## Assignment
Locate each line in the records containing "text". Copy it.

Given records section start

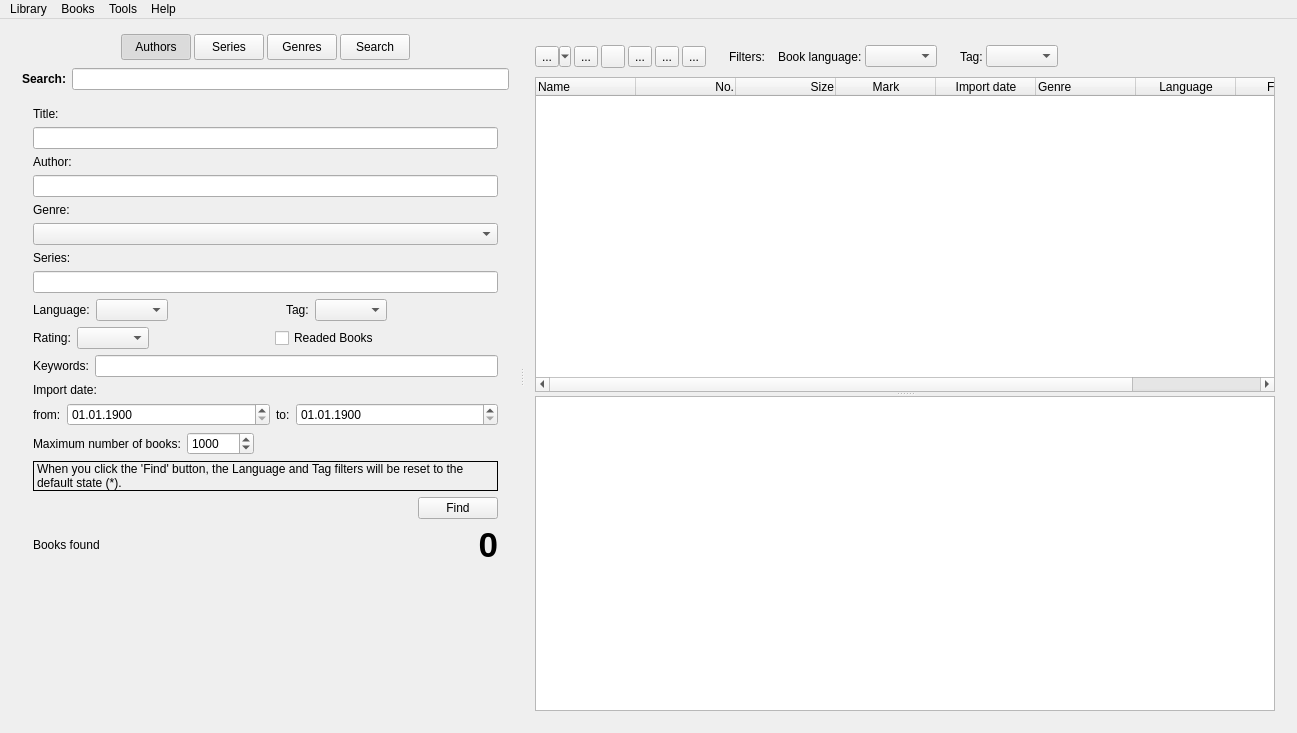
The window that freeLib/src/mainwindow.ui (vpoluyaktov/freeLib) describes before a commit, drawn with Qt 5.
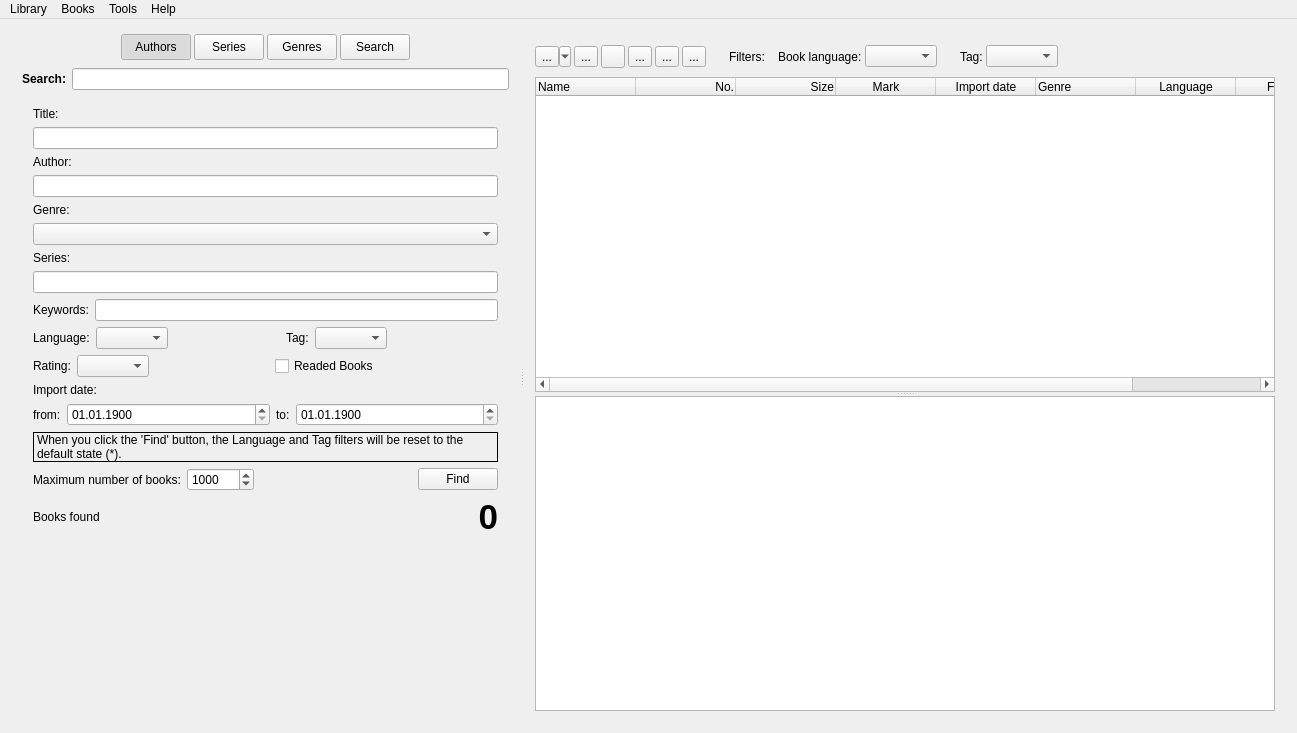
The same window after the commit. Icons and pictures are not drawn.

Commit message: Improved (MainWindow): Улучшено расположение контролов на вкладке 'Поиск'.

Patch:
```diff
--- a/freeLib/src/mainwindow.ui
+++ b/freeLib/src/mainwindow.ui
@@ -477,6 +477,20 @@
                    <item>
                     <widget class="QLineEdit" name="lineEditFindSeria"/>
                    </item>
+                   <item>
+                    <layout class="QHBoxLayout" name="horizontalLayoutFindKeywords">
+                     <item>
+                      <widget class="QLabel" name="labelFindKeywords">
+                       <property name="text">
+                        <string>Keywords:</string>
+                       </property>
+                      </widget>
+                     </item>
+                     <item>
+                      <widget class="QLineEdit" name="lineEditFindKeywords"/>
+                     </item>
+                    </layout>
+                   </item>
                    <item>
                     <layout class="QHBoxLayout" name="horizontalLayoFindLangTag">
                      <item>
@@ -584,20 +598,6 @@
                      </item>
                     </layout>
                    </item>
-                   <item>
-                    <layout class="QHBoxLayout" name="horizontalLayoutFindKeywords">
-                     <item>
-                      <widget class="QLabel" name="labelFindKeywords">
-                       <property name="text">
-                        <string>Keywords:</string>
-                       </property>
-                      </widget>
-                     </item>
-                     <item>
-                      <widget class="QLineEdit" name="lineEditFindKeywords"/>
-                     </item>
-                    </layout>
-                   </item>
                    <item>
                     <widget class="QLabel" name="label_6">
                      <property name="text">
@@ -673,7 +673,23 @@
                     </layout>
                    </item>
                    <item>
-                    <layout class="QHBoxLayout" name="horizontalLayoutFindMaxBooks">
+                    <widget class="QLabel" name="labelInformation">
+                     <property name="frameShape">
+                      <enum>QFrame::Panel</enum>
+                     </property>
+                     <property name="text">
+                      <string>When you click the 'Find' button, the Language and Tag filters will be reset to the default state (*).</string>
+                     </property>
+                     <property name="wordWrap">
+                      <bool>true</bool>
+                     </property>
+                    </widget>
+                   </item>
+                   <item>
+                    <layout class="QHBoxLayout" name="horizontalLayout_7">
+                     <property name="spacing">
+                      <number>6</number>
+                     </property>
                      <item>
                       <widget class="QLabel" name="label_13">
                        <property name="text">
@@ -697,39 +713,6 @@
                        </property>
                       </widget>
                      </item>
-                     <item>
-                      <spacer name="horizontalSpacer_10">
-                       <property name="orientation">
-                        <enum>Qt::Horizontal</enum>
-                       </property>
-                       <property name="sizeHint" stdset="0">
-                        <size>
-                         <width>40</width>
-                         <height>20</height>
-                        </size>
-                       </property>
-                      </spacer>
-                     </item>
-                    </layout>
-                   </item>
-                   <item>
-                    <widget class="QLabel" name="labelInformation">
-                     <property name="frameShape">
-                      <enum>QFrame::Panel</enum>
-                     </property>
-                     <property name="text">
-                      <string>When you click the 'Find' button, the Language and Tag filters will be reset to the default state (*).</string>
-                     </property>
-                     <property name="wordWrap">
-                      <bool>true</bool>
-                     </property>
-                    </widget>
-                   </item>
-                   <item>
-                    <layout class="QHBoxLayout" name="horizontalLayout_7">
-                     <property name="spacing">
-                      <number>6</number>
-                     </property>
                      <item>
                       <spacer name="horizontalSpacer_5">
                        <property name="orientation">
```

Given records section end
Given records section start

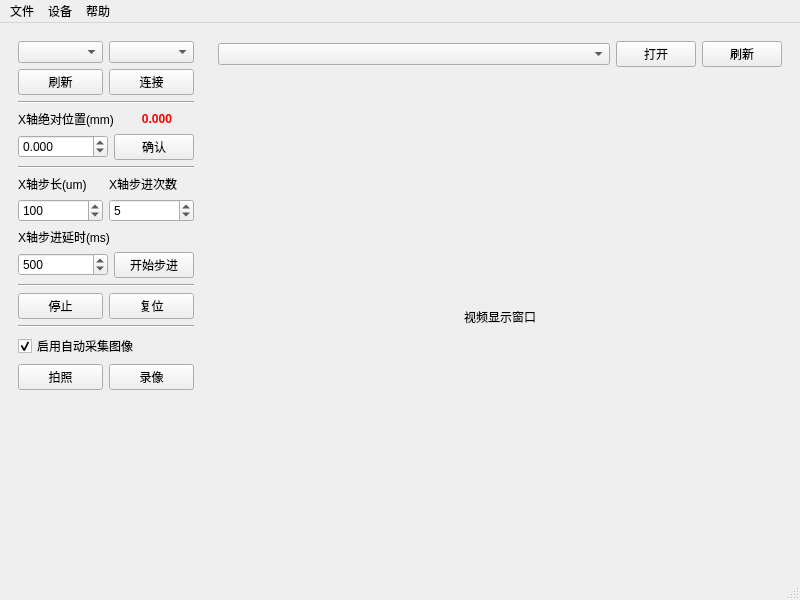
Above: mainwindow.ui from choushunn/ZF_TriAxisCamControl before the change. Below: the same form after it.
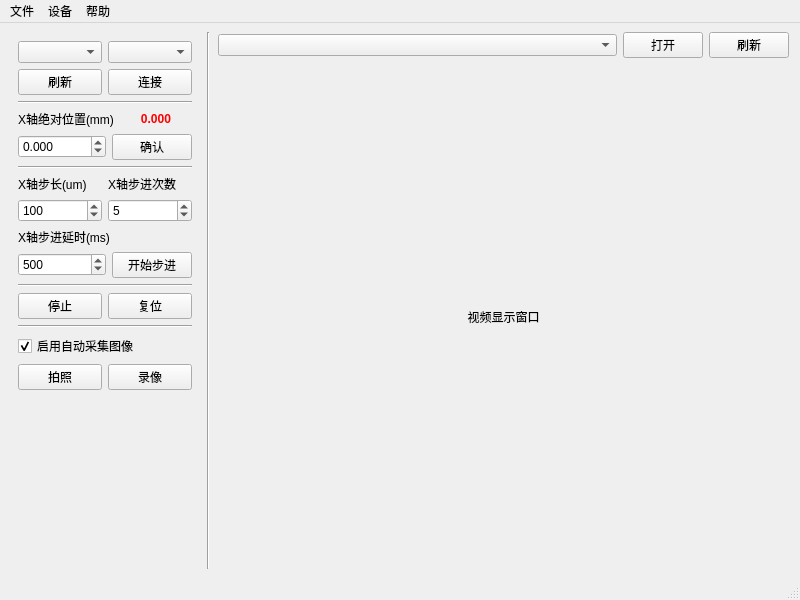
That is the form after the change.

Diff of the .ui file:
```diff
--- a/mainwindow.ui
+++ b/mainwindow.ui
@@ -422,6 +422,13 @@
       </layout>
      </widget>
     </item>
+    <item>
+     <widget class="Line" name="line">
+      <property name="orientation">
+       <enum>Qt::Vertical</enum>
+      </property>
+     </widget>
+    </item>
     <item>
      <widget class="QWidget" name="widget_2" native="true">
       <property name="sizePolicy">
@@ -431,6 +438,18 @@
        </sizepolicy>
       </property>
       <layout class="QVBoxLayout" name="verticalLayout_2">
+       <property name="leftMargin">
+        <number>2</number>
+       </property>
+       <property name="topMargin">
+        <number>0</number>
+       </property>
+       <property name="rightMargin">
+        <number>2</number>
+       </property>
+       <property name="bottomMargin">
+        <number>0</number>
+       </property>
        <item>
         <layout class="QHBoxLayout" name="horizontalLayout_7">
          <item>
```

Given records section end

## Solution
+                       <property name="text">
-                       <property name="text">
                      <property name="text">
+                     <property name="text">
                        <property name="text">
-                     <property name="text">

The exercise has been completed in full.